Wendy Cross journey to Art Prize 9 began with a profound loss. 


“I always imagined I’d be with my mom when she died. That I’d help her and hold her hand.” 

Wendy and her sister went up to the hospital for the evening the night before their mom passed away, and Wendy was almost ready to spent the night there with her.

“But she was sleeping peacefully, so we told her we were leaving, kissed her goodnight, and told her we’d see her in the morning.  I was up at 6:00 the next morning and the hospital called to say that she’d gone into cardiac arrest.  I grabbed clothes and I went to hospital, but she’d already passed away.  I felt guilty about not being there when she died.” 

Wendy’s mom was 95 years old when she passed away, and her health had been slowly declining over the last years of her life.  Wendy moved back to Connecticut for 7 years to care for her mom, and when her mom moved in with Wendy’s sister, Wendy moved back to Ohio, returning to Connecticut regularly to visit her mom. 

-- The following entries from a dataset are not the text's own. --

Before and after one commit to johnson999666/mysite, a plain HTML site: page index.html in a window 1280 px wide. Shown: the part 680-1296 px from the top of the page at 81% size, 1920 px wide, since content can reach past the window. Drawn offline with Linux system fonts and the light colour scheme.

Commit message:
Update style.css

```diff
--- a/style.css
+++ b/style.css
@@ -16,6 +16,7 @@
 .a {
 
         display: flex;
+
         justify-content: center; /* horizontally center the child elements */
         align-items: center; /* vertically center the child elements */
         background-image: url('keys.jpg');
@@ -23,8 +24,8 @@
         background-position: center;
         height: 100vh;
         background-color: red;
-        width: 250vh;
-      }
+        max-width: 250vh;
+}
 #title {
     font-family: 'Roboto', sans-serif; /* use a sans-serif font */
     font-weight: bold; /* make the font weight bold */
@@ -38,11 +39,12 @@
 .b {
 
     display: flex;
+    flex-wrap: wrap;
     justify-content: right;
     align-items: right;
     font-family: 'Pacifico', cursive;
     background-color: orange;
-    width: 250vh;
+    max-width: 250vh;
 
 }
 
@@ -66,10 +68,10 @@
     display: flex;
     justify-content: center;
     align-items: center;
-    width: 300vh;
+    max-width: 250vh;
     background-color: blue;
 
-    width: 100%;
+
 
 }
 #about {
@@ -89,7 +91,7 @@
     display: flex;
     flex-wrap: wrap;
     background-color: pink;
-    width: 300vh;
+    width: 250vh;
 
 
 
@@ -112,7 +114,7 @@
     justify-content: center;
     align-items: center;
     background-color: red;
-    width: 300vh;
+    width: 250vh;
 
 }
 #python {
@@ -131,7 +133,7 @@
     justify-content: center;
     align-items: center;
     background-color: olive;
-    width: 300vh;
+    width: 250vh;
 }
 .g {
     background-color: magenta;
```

“When someone’s that old you expect that death is coming someday, and you kind of dread it.  It’s always there in the back of your mind.  I was always trying to prepare myself that it would happen. It wasn’t tragic.  But it was just such a shock,” explains Wendy.  “A loss is a loss.  You expect it but you don’t.”

 Wendy and her mom, Audrey

Wendy and her mom, Audrey

Wendy returned to her home in Ohio following her mom's funeral.  A painter by profession, it’s Wendy’s routine to spend the workday painting.  There was a blank canvas waiting her when she got home. 

Wendy had captured in a photograph the clouds and shades of the sunset from her mom’s hospital room the day before she passed away and knew that she’d somehow want to use that in her artwork, someday.   When she sat down to paint for the first time upon returning home, she just started painting those clouds. 


She started working through her grief about her mom’s death too.

She imagined what her mom would have liked, and thought about where she had lived.  The painting is an imaginary landscape that represents many facets of her mom’s life. Her mom always loved the ocean, and the hillsides paid homage to the hillsides of Wendy’s childhood in New York and the later years of her mom’s life amidst the rolling hills of Connecticut. 


Wendy continued to sit down each day, thinking of her mom’s life and painting various representations of her memories. Wendy included a rendering of the Museum of Modern Art because she and her mom visited that together many times – even though her mom never loved modern art.     


Wendy worked this way for several weeks, returning each day to her oil paints and canvas and memories. 

“Painting took a long time.  You kind of need time to get through and process stuff.  Time does heal some wounds and some others may never heal, but either way time does help you work through stuff.  For me, it put distance between her death, and the present.” 

“I can really get out of myself when I paint.  It’s almost like when I paint I’m not thinking about the painting; I’m thinking about other things.  Working on this painting helped me to almost not think about mom’s death -- or maybe it was to think about it in a different way.  To just deal with and live with her death a bit.” 

Wendy noted that grief isn’t something that ever really goes away. 

“When you lose someone you love, the grief stays with you but in some ways that’s not necessarily a bad thing, because when the grief is with you the person you loved is with you too.”

This is Wendy’s first time participating in Art Prize, and she feels humbled to display this particular painting in her inaugural trip to the event.

“I don’t know how mom would have felt about it – she was a very private person – but hopefully she would have liked that I painted to honor her.”


Reflecting on her work, Wendy observed, “The clouds belong to the painting now.”

How about you?  Have you found comfort while grieving a loss through artistic or other forms of expression?  How has it helped you?  

This is the second in a 3-part "The Art of Grieving" series.  You can read of Art Prize 9 Artist Lisa Nawocki's experience here and subscribe to our blog, below, to have the next story in the series delivered to your inbox.